Which brings me to my larger point. As appealing, romantic, and reassuring as these Men are From Mars, Women are From Venus stories might be to some people, men and women aren't monolithic categorical groups. Meta-analyes consistently show that men and women are actually similar on most psychological variables, indicating that we aren't, actually, "opposites" or "complementary" and that it's inaccurate to portray men and women as being inherently, essentially in contradistinction to one another. In other words, average differences between men and women might exist at a group level, but at an individual level, it would be inaccurate to assume that any given man is a woman's "opposite" based on gender alone.
Indeed, just because it was amusing I input the text of Dreher's "men are pretty simple" commenter into the also-kinda-essentialist Gender Guesser, which estimates a person's gender based on word usage. Mr. "men are pretty simple" came back as "weak male" with so-called male word usage coming in at 53%. Dreher's recent food post, here, came back as "weak male" at 54% (for formal writing, it would have been "weak female").
One of my most recent blog posts came in as "male" at 60%.
I'm adamantly not using these numbers for purposes of invoking shame or humiliation. Anyone who thinks that I think there's something embarrassing about a man's writing being categorized as "weak male" (ie- like a woman) or "weak female" doesn't know the first thing about my opinions. Rather, the take-away is that talking about men and women as categorical opposites, or very very different and possibly even alien species compared to one another, is of marginal utility in describing reality where most people display both stereotypically masculine and feminine traits, despite their gender identity.

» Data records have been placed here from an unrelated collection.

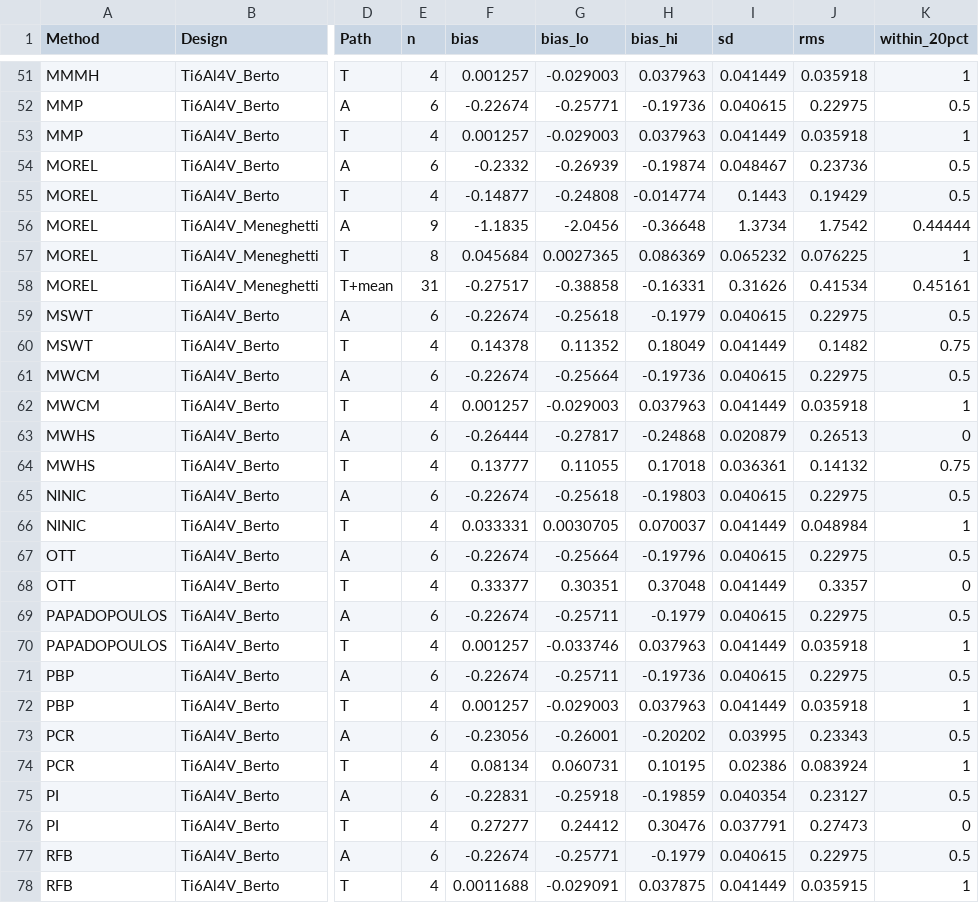
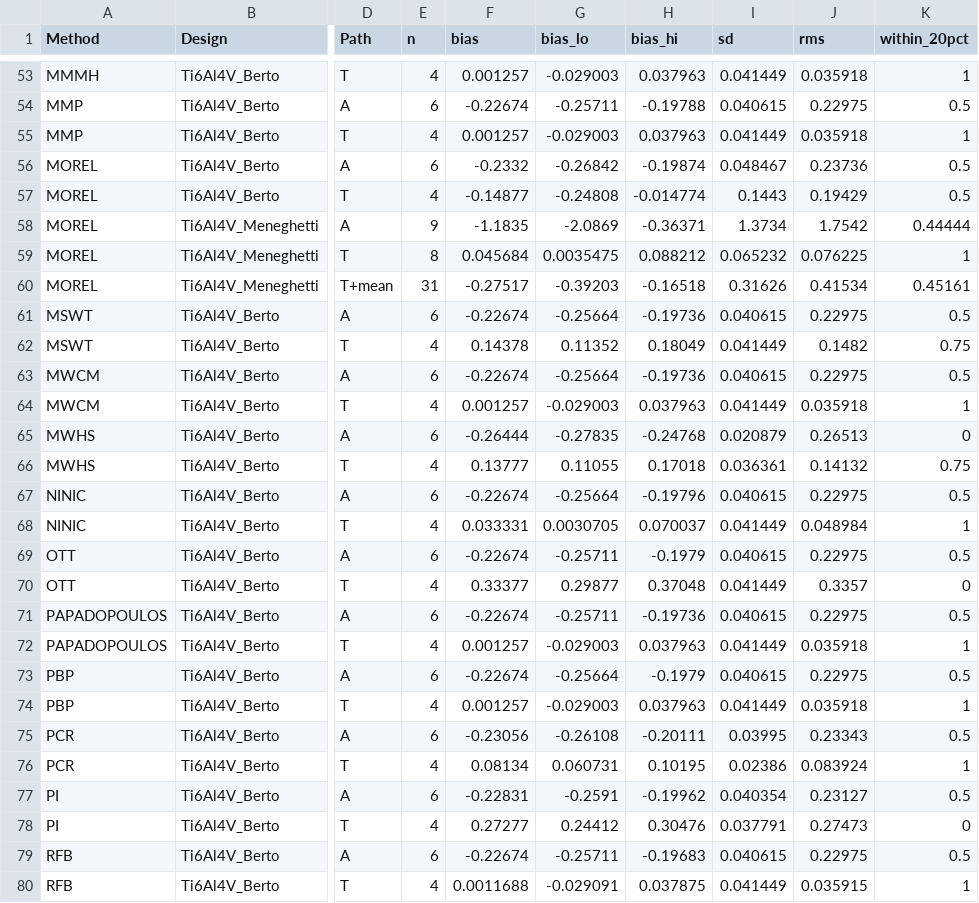
Before and after one commit to andreachiocca/multiaxial-fatigue, a CSV file: examples/data/batch_comparison/Ti6Al4V/transfer_cells.csv, drawn as a sheet; only a part is shown, gaps mark what is left out; addresses are those after the commit; the diff covers the shown part only; the diff names each change by its address in the sheet, - before the commit and + after, or states it on an @@ line.

```diff
--- a/examples/data/batch_comparison/Ti6Al4V/transfer_cells.csv
+++ b/examples/data/batch_comparison/Ti6Al4V/transfer_cells.csv
-G54 (bias_lo): -0.25771
+G54 (bias_lo): -0.25711
-H54 (bias_hi): -0.19736
+H54 (bias_hi): -0.19788
-G56 (bias_lo): -0.26939
+G56 (bias_lo): -0.26842
-G58 (bias_lo): -2.0456
+G58 (bias_lo): -2.0869
-H58 (bias_hi): -0.36648
+H58 (bias_hi): -0.36371
-G59 (bias_lo): 0.0027365
+G59 (bias_lo): 0.0035475
-H59 (bias_hi): 0.086369
+H59 (bias_hi): 0.088212
-G60 (bias_lo): -0.38858
+G60 (bias_lo): -0.39203
-H60 (bias_hi): -0.16331
+H60 (bias_hi): -0.16518
-G61 (bias_lo): -0.25618
+G61 (bias_lo): -0.25664
-H61 (bias_hi): -0.1979
+H61 (bias_hi): -0.19736
-G65 (bias_lo): -0.27817
+G65 (bias_lo): -0.27835
-H65 (bias_hi): -0.24868
+H65 (bias_hi): -0.24768
-G67 (bias_lo): -0.25618
+G67 (bias_lo): -0.25664
-H67 (bias_hi): -0.19803
+H67 (bias_hi): -0.19796
-G69 (bias_lo): -0.25664
+G69 (bias_lo): -0.25711
-H69 (bias_hi): -0.19796
+H69 (bias_hi): -0.1979
-G70 (bias_lo): 0.30351
+G70 (bias_lo): 0.29877
-H71 (bias_hi): -0.1979
+H71 (bias_hi): -0.19736
-G72 (bias_lo): -0.033746
+G72 (bias_lo): -0.029003
-G73 (bias_lo): -0.25711
+G73 (bias_lo): -0.25664
-H73 (bias_hi): -0.19736
+H73 (bias_hi): -0.1979
-G75 (bias_lo): -0.26001
+G75 (bias_lo): -0.26108
-H75 (bias_hi): -0.20202
+H75 (bias_hi): -0.20111
-G77 (bias_lo): -0.25918
+G77 (bias_lo): -0.2591
-H77 (bias_hi): -0.19859
+H77 (bias_hi): -0.19962
-G79 (bias_lo): -0.25771
+G79 (bias_lo): -0.25711
-H79 (bias_hi): -0.1979
+H79 (bias_hi): -0.19683
```
Also changed, not shown: 2 added rows and 36 edited cells elsewhere in this file, examples/data/batch_comparison/42CrMo4/own_cells.csv, examples/data/batch_comparison/42CrMo4/transfer_cells.csv, 25 other files.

Yet, narratives claiming otherwise persist.
For one, it seems that such narratives are simply appealing to many, on a romantic level - as though they want to believe they're bridging some great, inherent planetary divide, rather than traversing a boring continuum, among the genders when they engage in heterosexual relations. Some people think that difference and mystery are sexy. Yet, how often is it, really, that what's most sexy, different, and mysterious (or even funny) about a person is that they are a man, rather than a woman, or vice versa?
As writer Jane Espenson, who maybe knows a thing or two about such things, has noted, "A joke that pokes fun at a person is sharpest, funniest, when it finds that perfect detail, the most subtle observation of what sets that person apart." And rarely is gender alone that sharp detail about a person that maybe tells us all we need to know about what that person is like.
Two, many people are simply benefit from the certainty of thinking of men and women as essentially different and/or opposite. While the "men are simple" thing has always struck me as demeaning toward men, it's also a backhanded compliment to women. It's dog whistle for "you're irrational." "Wrong." "Not credible." And, if a man is a woman's opposite, he is by definition, well, the opposite of those things. So maybe Dreher, no fan of transgender advocacy and folks, perhaps needs to continue thinking of gender in the fixed way that he does to keep lots of other opinions from tumbling down.
So, while I don't often agree with things at GMP either, I can at least appreciate Noah Brand's subversion of the "men are simple, women are complicated" trope in his article.
In some ways, I think his article speaks to a larger, more accurate point: Namely, that while many men might think of themselves as being "simple" compared to women, actually many of us human beings, to ourselves, seem more simple and less complicated than other people, what with their own inner thoughts and all, seem to be.
From that perspective it seems almost deeply self-centered to proclaim the people in one's own group to be "simple" compared to those other kinds of people. Indeed, maybe it's not so much that men as a group are emotionally simple, many of them just think they are.